After receiving a temporary closure at the wound site and recovering from his other surgeries, Melendy prepared to undergo the five-hour AMI procedure.
“The fact that we were working from a traumatic injury made it a little bit harder because we had to use our knowledge of anatomy to reconnect the muscles in the correct manner. You can do that with relative reliability, but it’s much easier when the limb is still in place,” Carty explained. “It made it a little more difficult, but by no means impossible.”
During a post-operative visit six weeks after the surgery, Melendy said it was “mind-blowing” to see even the early results.

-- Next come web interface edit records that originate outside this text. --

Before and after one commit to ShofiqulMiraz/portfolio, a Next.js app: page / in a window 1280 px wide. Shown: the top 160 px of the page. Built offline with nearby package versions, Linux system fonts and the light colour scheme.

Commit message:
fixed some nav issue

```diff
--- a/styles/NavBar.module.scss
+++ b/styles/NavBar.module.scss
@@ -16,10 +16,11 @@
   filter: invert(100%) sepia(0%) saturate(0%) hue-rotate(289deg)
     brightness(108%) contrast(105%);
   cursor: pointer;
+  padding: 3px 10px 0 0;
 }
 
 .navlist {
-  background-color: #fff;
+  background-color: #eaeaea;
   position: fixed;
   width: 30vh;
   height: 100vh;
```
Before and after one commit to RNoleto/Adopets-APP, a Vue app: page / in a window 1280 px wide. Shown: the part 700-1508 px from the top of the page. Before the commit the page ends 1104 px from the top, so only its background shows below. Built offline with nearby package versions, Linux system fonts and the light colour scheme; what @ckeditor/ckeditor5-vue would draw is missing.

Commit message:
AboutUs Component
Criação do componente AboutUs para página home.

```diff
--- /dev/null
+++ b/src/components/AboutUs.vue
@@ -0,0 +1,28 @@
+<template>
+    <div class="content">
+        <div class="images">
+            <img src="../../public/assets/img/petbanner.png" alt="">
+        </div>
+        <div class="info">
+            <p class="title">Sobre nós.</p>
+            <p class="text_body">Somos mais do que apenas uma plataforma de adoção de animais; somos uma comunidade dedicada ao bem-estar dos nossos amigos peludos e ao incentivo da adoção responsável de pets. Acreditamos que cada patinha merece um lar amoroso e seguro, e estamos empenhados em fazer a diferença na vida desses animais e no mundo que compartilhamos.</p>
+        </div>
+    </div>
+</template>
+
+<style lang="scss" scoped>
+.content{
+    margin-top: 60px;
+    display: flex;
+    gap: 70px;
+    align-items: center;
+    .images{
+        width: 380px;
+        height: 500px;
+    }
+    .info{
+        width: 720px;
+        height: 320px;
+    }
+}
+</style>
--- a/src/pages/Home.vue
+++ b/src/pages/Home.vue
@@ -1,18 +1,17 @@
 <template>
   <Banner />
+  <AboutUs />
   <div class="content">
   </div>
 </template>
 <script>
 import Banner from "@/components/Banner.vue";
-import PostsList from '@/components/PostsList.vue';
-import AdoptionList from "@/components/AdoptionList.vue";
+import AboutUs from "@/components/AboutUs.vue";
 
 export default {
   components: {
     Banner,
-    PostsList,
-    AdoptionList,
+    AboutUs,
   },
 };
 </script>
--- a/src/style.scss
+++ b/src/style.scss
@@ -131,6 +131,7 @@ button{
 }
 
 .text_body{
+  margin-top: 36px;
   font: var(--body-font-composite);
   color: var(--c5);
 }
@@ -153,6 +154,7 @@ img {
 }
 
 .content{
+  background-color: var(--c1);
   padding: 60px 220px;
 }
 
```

“Dr. Carty was checking my residual limb by putting his hands at the end and asked me to move my thumb,” he said. “You could see the muscle constructs moving under the skin, as the surgery was designed to do. Then he asked me to move all my fingers, and all my ‘fingers’ were moving. It’s amazing how those muscles and nerves can still talk to each other.”
After his discharge from the Brigham, Melendy continued his recovery at Spaulding Rehabilitation Hospital for his other injuries, which amounted to about 20 broken bones and required 10 surgeries over three weeks. Throughout his time at both institutions, Melendy said the care he’s received has been exceptional.

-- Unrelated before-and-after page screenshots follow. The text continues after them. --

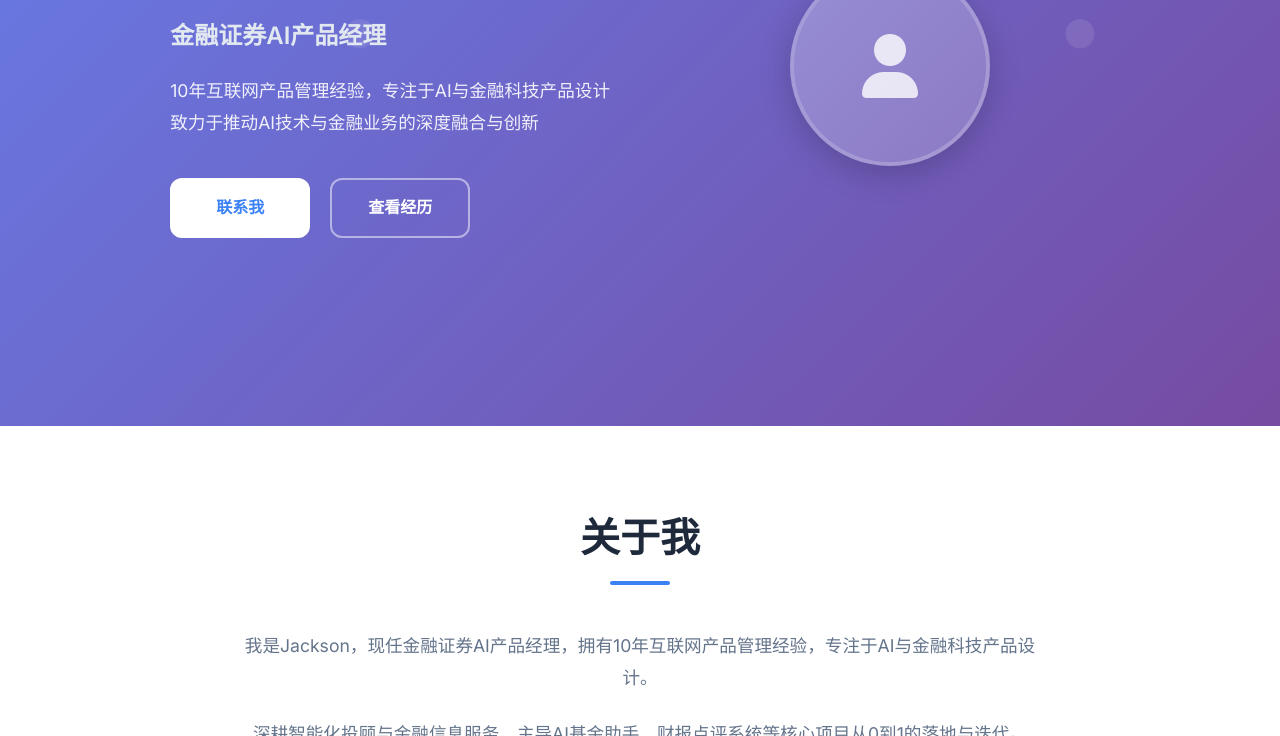
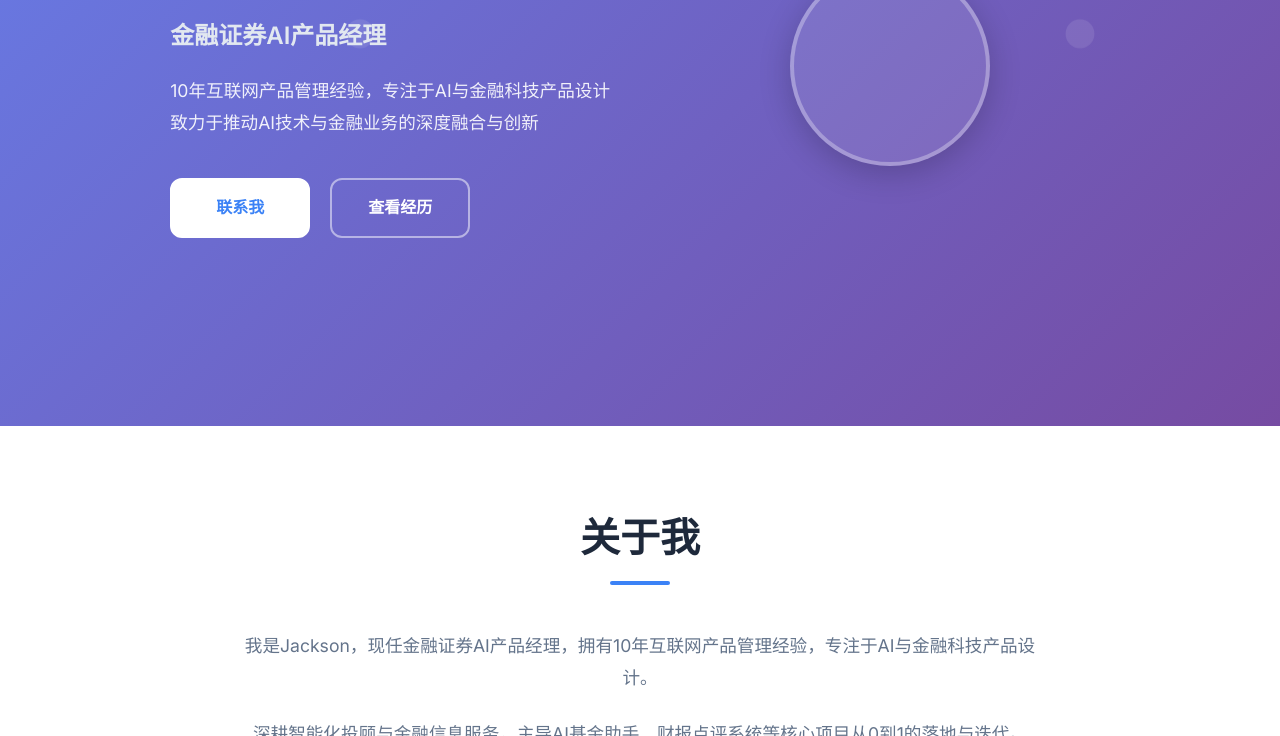
Before and after one commit to jackson-xu666/xugangzhou, a plain HTML site: page index.html in a window 1280 px wide. Shown: the part 364-1100 px from the top of the page. Drawn offline with Linux system fonts and the light colour scheme.

Commit message:
Remove avatar placeholder icon

```diff
--- a/index.html
+++ b/index.html
@@ -46,9 +46,6 @@
                     <div class="hero-image">
                         <div class="profile-card">
                             <div class="profile-image">
-                                <div class="avatar-placeholder">
-                                    <i class="fas fa-user"></i>
-                                </div>
                             </div>
                         </div>
                     </div>
```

“The coordination between the staff and doctors has been wonderful, and they all made me feel very comfortable,” he said. “They even told me I gave them inspiration. They would tell me, ‘Shaun, I was having a bad day, and since coming in and talking to you makes my day better, I came to see you first.’”
Among those he connected with was Brigham nurse Alex Poliansky, RN, of Braunwald Tower 8.
“He was so optimistic and upbeat. Any other person in his condition probably would have been depressed, but he was not giving up,” Poliansky said. “It was easy to go along with that. We were all hopeful for him.”
Melendy credits his positive outlook to an influential figure in his life: his Grandma Candy.
“My grandmother was paralyzed from polio from the time she was 2 years old until she passed away. She brought me inspiration throughout my whole life,” he said. “So, when I woke up and noticed my hand wasn’t there, I didn’t cry. I wasn’t sad. I just knew I would have her strength behind me to guide me through it.”
The support of his loved ones, including his parents and sister, as well as his local community, has also been incredibly uplifting, he said. And while he has remained relatively stoic throughout his experience, Melendy acknowledged he did have one emotional moment during his recovery: FaceTiming from his hospital bed with his dog, Blu.
“Losing my hand didn’t bother me as much as not being able to spend time with him,” he said. “The first time I FaceTimed with him, I started speaking to him in German, as I had taught him a lot of German commands, and to see him responding when I told him to bark — that made me cry.”